Late yesterday we got word that a repeat MRI would be needed to check for any changes in Seth’s tumors. We arrived at Children’s about 6:45am and hung out in the lobby looking at the fish before heading up for our scheduled appointment. We were called back shortly after checking in and once again the nurse assigned to us was getting lots of smiles and laughs out of Seth. They started with his vitals and we changed him into a johnny and pants while the nurse prepared to do his blood work. I left the room and when I returned the nurse and Steve said the line wouldn’t draw. This is a real bummer because this is the second time we’ve tried to use it. The first it was difficult and this time it didn’t work at all. Blood draws are one of the main reasons for having a central line so I’m not sure what may be done about that going forward. Anesthesia came in a little later and discussed the procedure and Seth was off to have his scan. We went downstairs for a quick bite to eat and shortly after we returned upstairs they brought us back to see Seth. They explained that they had put in another iv while he was asleep and got what they needed for the blood work. He was a little groggy and cranky but after his bottle he was much better. We got him dressed and were off to wait for our appointment with the surgeon.

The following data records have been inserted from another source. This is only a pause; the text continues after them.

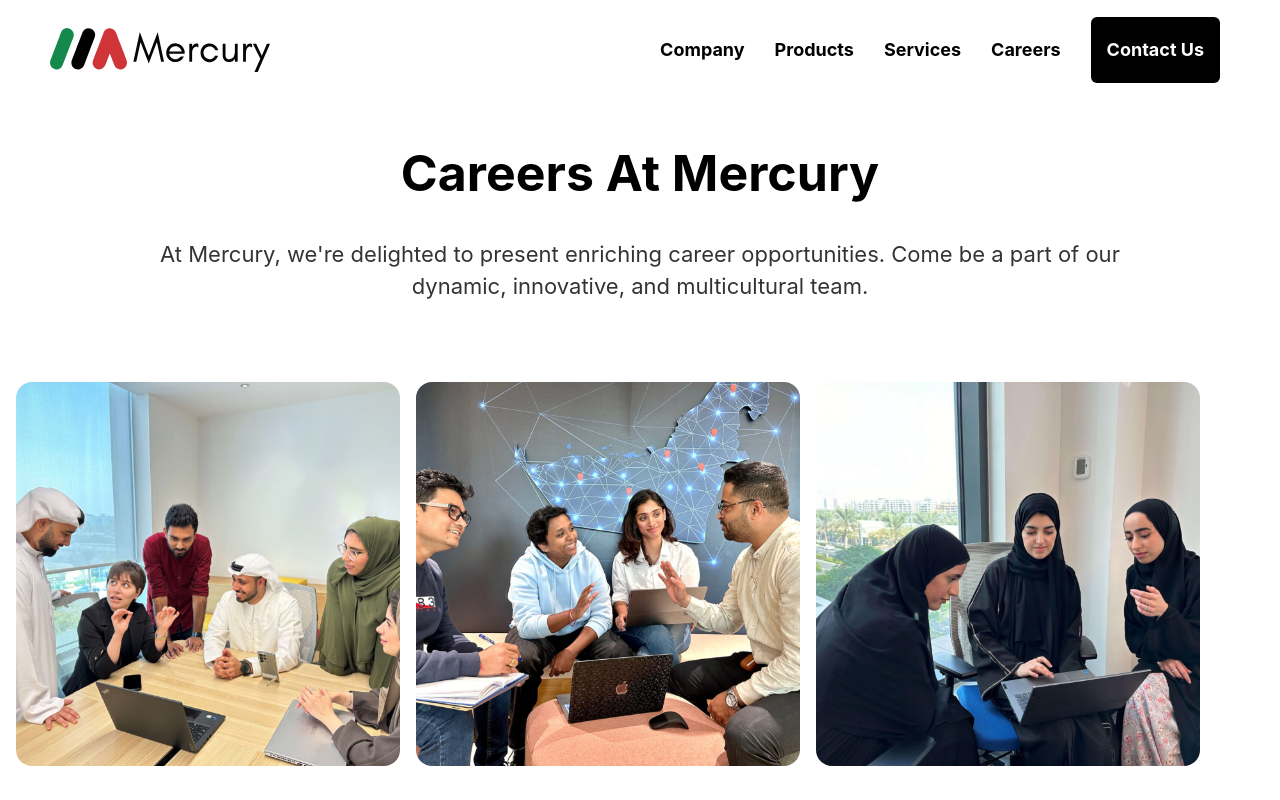
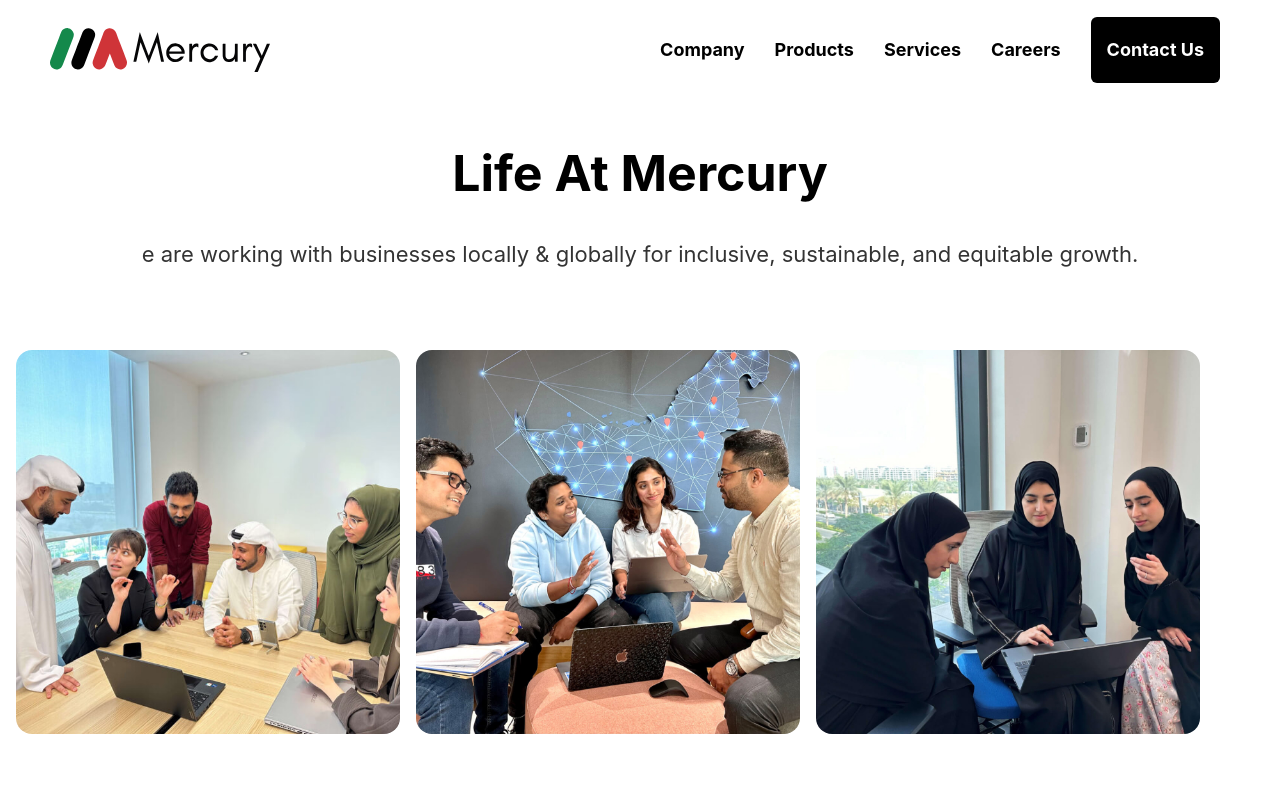
Before and after one commit to haymkarran/Mercury-final, a Next.js app: page /pages/careers in a window 1280 px wide. Shown: the top 800 px of the page. Built offline with nearby package versions, Linux system fonts and the light colour scheme.

Commit message:
7th Feb 2:35pm update

```diff
--- a/app/components/gridData/gridChildApi.ts
+++ b/app/components/gridData/gridChildApi.ts
@@ -1469,14 +1469,14 @@ const GridChildApi = [
         "headingH1" : [
             {
                 "id": 1,
-                "headingText": "Careers At Mercury",
-                "headingLink": "",
-            }
-        ],
-        "Paragraph": [
-            {
-                "id": 1,
-                "paraData": "At Mercury, we're delighted to present enriching career opportunities. Come be a part of our dynamic, innovative, and multicultural team.",
+                "headingText": "Life At Mercury",
+                "headingLink": "",
+            }
+        ],
+        "Paragraph": [
+            {
+                "id": 1,
+                "paraData": "e are working with businesses locally & globally for inclusive, sustainable, and equitable growth.",
                 "paraLink": "",
             },
         ],
```
Also changed, not shown: public/assets/images/mPayHeroimage.png.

|After his MRI|
Around 11am we arrived at the surgeon’s office to discuss next week’s craniotomy. She began by saying they were all really disappointed that the first biopsy didn’t provide any tissue for diagnosis and explained sometimes brain tumors have a thin layer of “normal” brain tissue around them and it appears that is what they got in the sample. As a result they believe the craniotomy is the best way to go so we can get a diagnosis. She assured us that there would absolutely be a diagnosis after this procedure because a larger piece of tissue will be taken. She explained she had reviewed the MRI scans from earlier this morning and the tumors are grown “noticeably” and there is a third tumor in his eye. This tumor was in the initial scan but so small they hadn’t seen it originally. Her plan is to remove the largest tumor completely if it is safe to do so. She will assess that on Monday once she begins the procedure. We had really been holding out hope that these tumors may be benign but she confirmed today after seeing the growth and now the tumor in the eye that they are in fact cancerous. We went on to discuss the procedure itself, the recovery, and what to expect afterwards. We also asked if it would take another 10 days to get results this time and she said we hope not. Everyone is aware that we need a diagnosis as soon as possible so we can get Seth into a treatment plan. The delay before was due to the unfortunate timing of the holiday season and a skeleton staff for pathology.
It appears Seth is giving all the doctors (both her and our oncology team at the Jimmy Clinic) a run for their money because what they are seeing isn’t necessarily consistent with the ATRT they initially suspected, but it’s also not consistent with any other tumor habits they can pinpoint. Which means we really have no idea what to expect and that makes the results of the pathology that much more important. While we are nervous to get the pathology results because then this nightmare will really start to come to life it will be the start of getting Seth well.
Seth will have his pre-op appointment tomorrow and we are scheduled for surgery Monday morning.